EXERCISE DIRECTIONS:
Only the text should be kept: print every entry below exactly and leave each image out.

RECORDS TO USE:
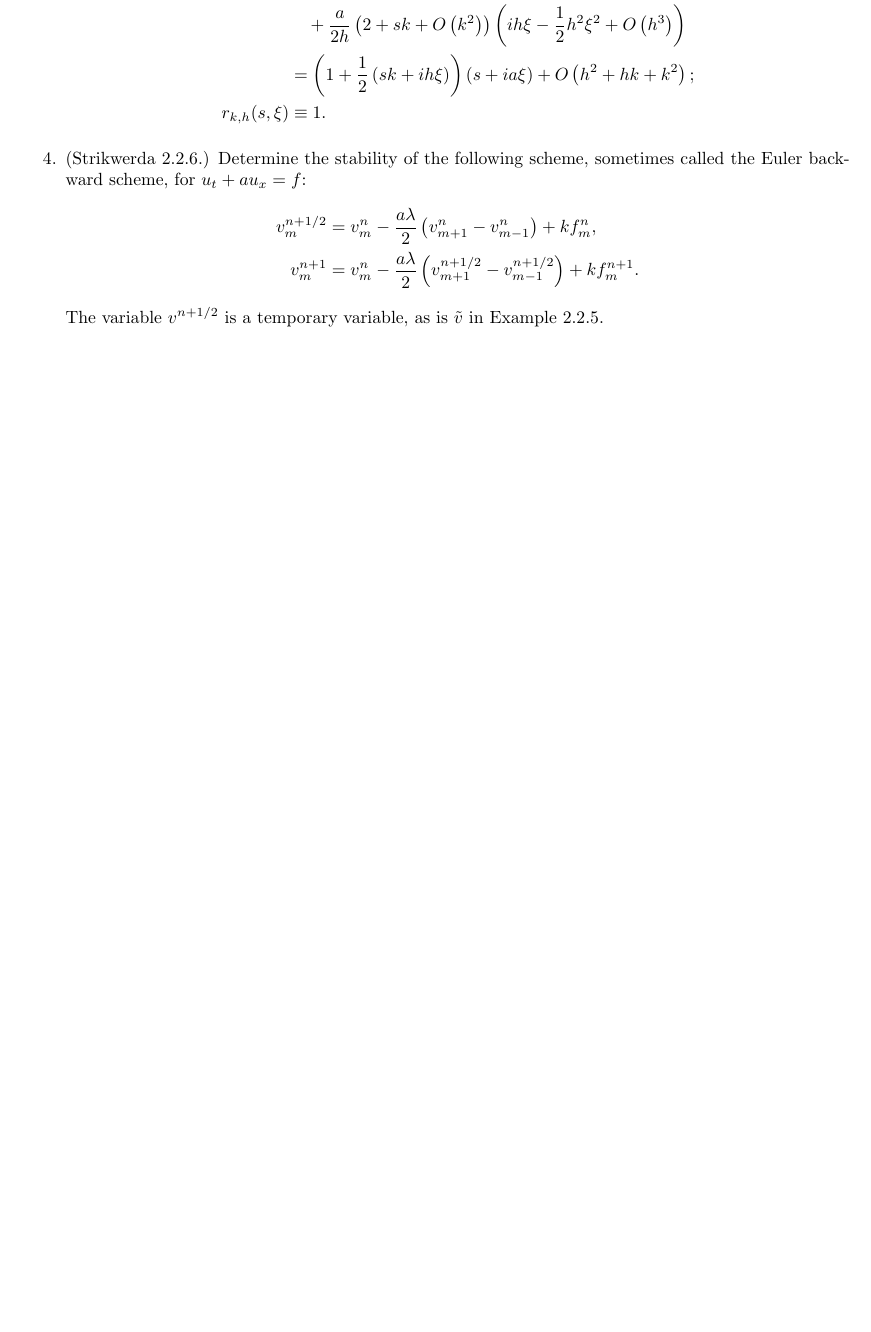
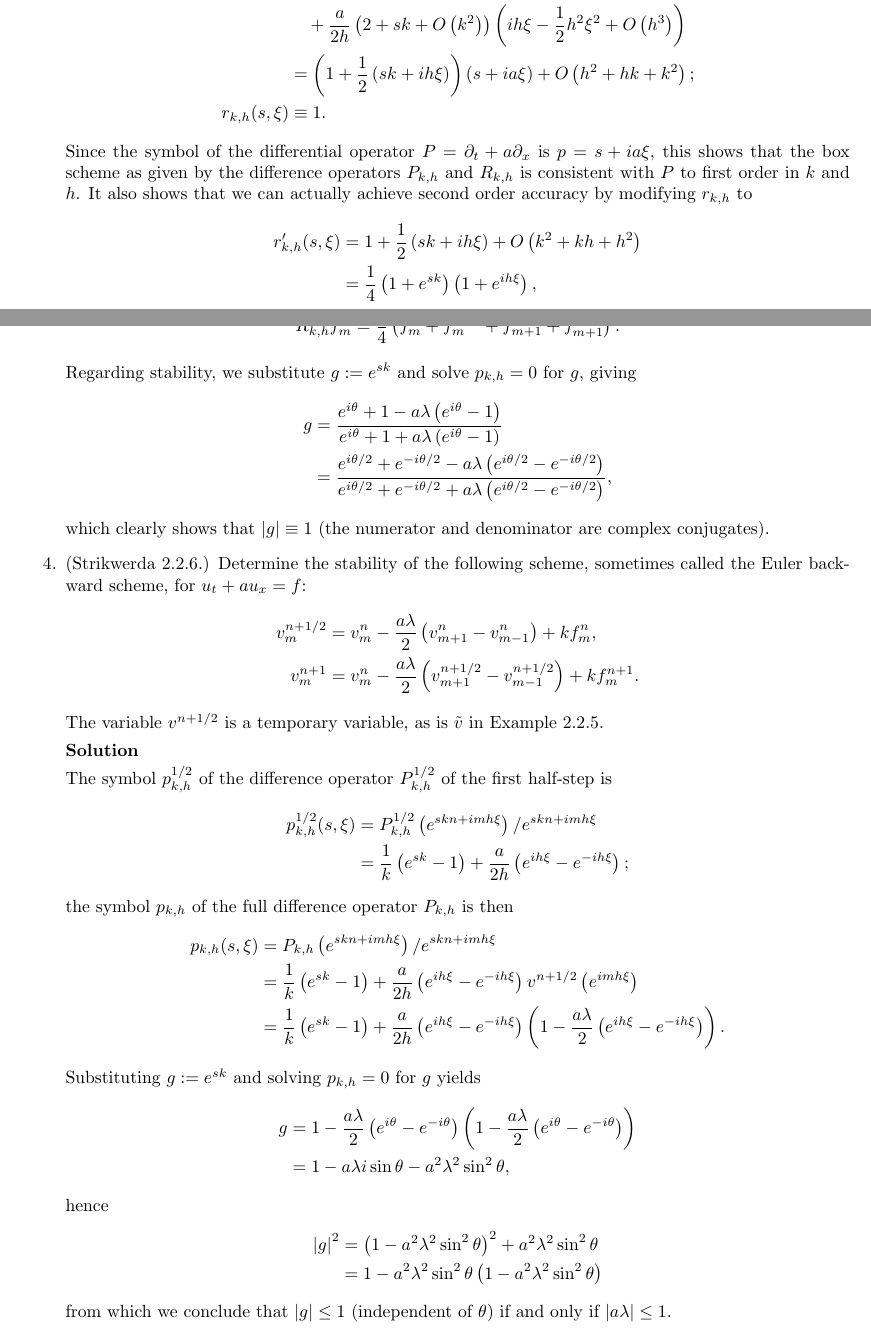
Before and after one commit to jhellrung/documents, a LaTeX problem sheet (courses/ucla/2011-2012/winter/math269b/homework2/solutions2.tex): part of page 3 of 3 before the commit and two parts of pages 3 and 4 of 5 after it, the two joined at a grey line, cut so that both start at the same text, the shorter picture padded with empty space. Compiled offline with pdfLaTeX.

Commit message:
finishing theory solutions to hw2

```diff
--- a/courses/ucla/2011-2012/winter/math269b/homework2/solutions2.tex
+++ b/courses/ucla/2011-2012/winter/math269b/homework2/solutions2.tex
@@ -104,12 +123,53 @@ p_{k,h}(s,\xi) & = P_{k,h} \left( e^{skn + imh\xi} \right) / e^{skn + imh\xi} \\
 r_{k,h}(s,\xi) & \equiv 1.
 \end{align*}
+Since the symbol of the differential operator $P = \partial_t + a \partial_x$ is $p = s + ia\xi$, this shows that the box scheme as given by the difference operators $P_{k,h}$ and $R_{k,h}$ is consistent with $P$ to first order in $k$ and $h$. It also shows that we can actually achieve second order accuracy by modifying $r_{k,h}$ to
+\begin{align*}
+r'_{k,h}(s,\xi) & = 1 + \frac{1}{2} \left( sk + ih\xi \right) + O \left( k^2 + k h + h^2 \right) \\
+                & = \frac{1}{4} \left( 1 + e^{sk} \right) \left( 1 + e^{ih\xi} \right),
+\end{align*}
+giving
+\begin{equation*}
+R'_{k,h} f^n_m = \frac{1}{4} \left( f^n_m + f^{n+1}_m + f^n_{m+1} + f^{n+1}_{m+1} \right).
+\end{equation*}
+
+Regarding stability, we substitute $g := e^{sk}$ and solve $p_{k,h} = 0$ for $g$, giving
+\begin{align*}
+g & = \frac{e^{i \theta} + 1 - a \lambda \left( e^{i\theta} - 1 \right)}{e^{i\theta} + 1 + a\lambda \left( e^{i\theta} - 1 \right)} \\
+  & = \frac{e^{i\theta/2} + e^{-i\theta/2} - a \lambda \left( e^{i\theta/2} - e^{-i\theta/2} \right)}{e^{i\theta/2} + e^{-i\theta/2} + a \lambda \left( e^{i\theta/2} - e^{-i\theta/2} \right)},
+\end{align*}
+which clearly shows that $\abs{g} \equiv 1$ (the numerator and denominator are complex conjugates).
 
 \item[4.] (Strikwerda 2.2.6.) Determine the stability of the following scheme, sometimes called the Euler backward scheme, for $u_t + au_x = f$:
 \begin{align*}
-v^{n+1/2}_m & = v^n_m - \frac{a \lambda}{2} \left( v^n_{m+1} - v^n_{m-1} \right) + k f^n_m, \\
-v^{n+1}_m & = v^n_m - \frac{a \lambda}{2} \left( v^{n+1/2}_{m+1} - v^{n+1/2}_{m-1} \right) + k f^{n+1}_m.
+v^{n+1/2}_m & = v^n_m - \frac{a\lambda}{2} \left( v^n_{m+1} - v^n_{m-1} \right) + k f^n_m, \\
+v^{n+1}_m & = v^n_m - \frac{a\lambda}{2} \left( v^{n+1/2}_{m+1} - v^{n+1/2}_{m-1} \right) + k f^{n+1}_m.
 \end{align*}
 The variable $v^{n+1/2}$ is a temporary variable, as is $\tilde{v}$ in Example 2.2.5.
+
+\textbf{Solution}
+
+The symbol $p^{1/2}_{k,h}$ of the difference operator $P^{1/2}_{k,h}$ of the first half-step is
+\begin{align*}
+p^{1/2}_{k,h}(s,\xi) & = P^{1/2}_{k,h} \left( e^{skn + imh\xi} \right) / e^{skn + imh\xi} \\
+                      & = \frac{1}{k} \left( e^{sk} - 1 \right) + \frac{a}{2h} \left( e^{ih\xi} - e^{-ih\xi} \right);
+\end{align*}
+the symbol $p_{k,h}$ of the full difference operator $P_{k,h}$ is then
+\begin{align*}
+p_{k,h}(s,\xi) & = P_{k,h} \left( e^{skn + imh\xi} \right) / e^{skn + imh\xi} \\
+               & = \frac{1}{k} \left( e^{sk} - 1 \right) + \frac{a}{2h} \left( e^{ih\xi} - e^{-ih\xi} \right) v^{n+1/2} \left( e^{imh\xi} \right) \\
+               & = \frac{1}{k} \left( e^{sk} - 1 \right) + \frac{a}{2h}\left( e^{ih\xi} - e^{-ih\xi} \right) \left( 1 - \frac{a\lambda}{2} \left( e^{ih\xi} - e^{-ih\xi} \right) \right).
+\end{align*}
+Substituting $g := e^{sk}$ and solving $p_{k,h} = 0$ for $g$ yields
+\begin{align*}
+g & = 1 - \frac{a\lambda}{2} \left( e^{i\theta} - e^{-i\theta} \right) \left( 1 - \frac{a\lambda}{2} \left( e^{i\theta} - e^{-i\theta} \right) \right) \\
+  & = 1 - a \lambda i \sin \theta - a^2 \lambda^2 \sin^2 \theta,
+\end{align*}
+hence
+\begin{align*}
+\abs{g}^2 & = \left( 1 - a^2 \lambda^2 \sin^2 \theta \right)^2 + a^2 \lambda^2 \sin^2 \theta \\
+          & = 1 - a^2 \lambda^2 \sin^2 \theta \left( 1 - a^2 \lambda^2 \sin^2 \theta \right)
+\end{align*}
+from which we conclude that $\abs{g} \leq 1$ (independent of $\theta$) if and only if $\abs{a\lambda} \leq 1$.
 
 \end{itemize}
 
```
Also changed, not shown: courses/ucla/2011-2012/winter/math269b/homework2/solutions2.pdf, courses/ucla/2011-2012/winter/math269b/homework2/solutions2.tex (59 more changed lines).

ANSWER BOX:
Before and after one commit to jhellrung/documents, a LaTeX problem sheet (courses/ucla/2011-2012/winter/math269b/homework2/solutions2.tex): part of page 3 of 3 before the commit and two parts of pages 3 and 4 of 5 after it, the two joined at a grey line, cut so that both start at the same text, the shorter picture padded with empty space. Compiled offline with pdfLaTeX.

Commit message:
finishing theory solutions to hw2

```diff
--- a/courses/ucla/2011-2012/winter/math269b/homework2/solutions2.tex
+++ b/courses/ucla/2011-2012/winter/math269b/homework2/solutions2.tex
@@ -104,12 +123,53 @@ p_{k,h}(s,\xi) & = P_{k,h} \left( e^{skn + imh\xi} \right) / e^{skn + imh\xi} \\
 r_{k,h}(s,\xi) & \equiv 1.
 \end{align*}
+Since the symbol of the differential operator $P = \partial_t + a \partial_x$ is $p = s + ia\xi$, this shows that the box scheme as given by the difference operators $P_{k,h}$ and $R_{k,h}$ is consistent with $P$ to first order in $k$ and $h$. It also shows that we can actually achieve second order accuracy by modifying $r_{k,h}$ to
+\begin{align*}
+r'_{k,h}(s,\xi) & = 1 + \frac{1}{2} \left( sk + ih\xi \right) + O \left( k^2 + k h + h^2 \right) \\
+                & = \frac{1}{4} \left( 1 + e^{sk} \right) \left( 1 + e^{ih\xi} \right),
+\end{align*}
+giving
+\begin{equation*}
+R'_{k,h} f^n_m = \frac{1}{4} \left( f^n_m + f^{n+1}_m + f^n_{m+1} + f^{n+1}_{m+1} \right).
+\end{equation*}
+
+Regarding stability, we substitute $g := e^{sk}$ and solve $p_{k,h} = 0$ for $g$, giving
+\begin{align*}
+g & = \frac{e^{i \theta} + 1 - a \lambda \left( e^{i\theta} - 1 \right)}{e^{i\theta} + 1 + a\lambda \left( e^{i\theta} - 1 \right)} \\
+  & = \frac{e^{i\theta/2} + e^{-i\theta/2} - a \lambda \left( e^{i\theta/2} - e^{-i\theta/2} \right)}{e^{i\theta/2} + e^{-i\theta/2} + a \lambda \left( e^{i\theta/2} - e^{-i\theta/2} \right)},
+\end{align*}
+which clearly shows that $\abs{g} \equiv 1$ (the numerator and denominator are complex conjugates).
 
 \item[4.] (Strikwerda 2.2.6.) Determine the stability of the following scheme, sometimes called the Euler backward scheme, for $u_t + au_x = f$:
 \begin{align*}
-v^{n+1/2}_m & = v^n_m - \frac{a \lambda}{2} \left( v^n_{m+1} - v^n_{m-1} \right) + k f^n_m, \\
-v^{n+1}_m & = v^n_m - \frac{a \lambda}{2} \left( v^{n+1/2}_{m+1} - v^{n+1/2}_{m-1} \right) + k f^{n+1}_m.
+v^{n+1/2}_m & = v^n_m - \frac{a\lambda}{2} \left( v^n_{m+1} - v^n_{m-1} \right) + k f^n_m, \\
+v^{n+1}_m & = v^n_m - \frac{a\lambda}{2} \left( v^{n+1/2}_{m+1} - v^{n+1/2}_{m-1} \right) + k f^{n+1}_m.
 \end{align*}
 The variable $v^{n+1/2}$ is a temporary variable, as is $\tilde{v}$ in Example 2.2.5.
+
+\textbf{Solution}
+
+The symbol $p^{1/2}_{k,h}$ of the difference operator $P^{1/2}_{k,h}$ of the first half-step is
+\begin{align*}
+p^{1/2}_{k,h}(s,\xi) & = P^{1/2}_{k,h} \left( e^{skn + imh\xi} \right) / e^{skn + imh\xi} \\
+                      & = \frac{1}{k} \left( e^{sk} - 1 \right) + \frac{a}{2h} \left( e^{ih\xi} - e^{-ih\xi} \right);
+\end{align*}
+the symbol $p_{k,h}$ of the full difference operator $P_{k,h}$ is then
+\begin{align*}
+p_{k,h}(s,\xi) & = P_{k,h} \left( e^{skn + imh\xi} \right) / e^{skn + imh\xi} \\
+               & = \frac{1}{k} \left( e^{sk} - 1 \right) + \frac{a}{2h} \left( e^{ih\xi} - e^{-ih\xi} \right) v^{n+1/2} \left( e^{imh\xi} \right) \\
+               & = \frac{1}{k} \left( e^{sk} - 1 \right) + \frac{a}{2h}\left( e^{ih\xi} - e^{-ih\xi} \right) \left( 1 - \frac{a\lambda}{2} \left( e^{ih\xi} - e^{-ih\xi} \right) \right).
+\end{align*}
+Substituting $g := e^{sk}$ and solving $p_{k,h} = 0$ for $g$ yields
+\begin{align*}
+g & = 1 - \frac{a\lambda}{2} \left( e^{i\theta} - e^{-i\theta} \right) \left( 1 - \frac{a\lambda}{2} \left( e^{i\theta} - e^{-i\theta} \right) \right) \\
+  & = 1 - a \lambda i \sin \theta - a^2 \lambda^2 \sin^2 \theta,
+\end{align*}
+hence
+\begin{align*}
+\abs{g}^2 & = \left( 1 - a^2 \lambda^2 \sin^2 \theta \right)^2 + a^2 \lambda^2 \sin^2 \theta \\
+          & = 1 - a^2 \lambda^2 \sin^2 \theta \left( 1 - a^2 \lambda^2 \sin^2 \theta \right)
+\end{align*}
+from which we conclude that $\abs{g} \leq 1$ (independent of $\theta$) if and only if $\abs{a\lambda} \leq 1$.
 
 \end{itemize}
 
```
Also changed, not shown: courses/ucla/2011-2012/winter/math269b/homework2/solutions2.pdf, courses/ucla/2011-2012/winter/math269b/homework2/solutions2.tex (59 more changed lines).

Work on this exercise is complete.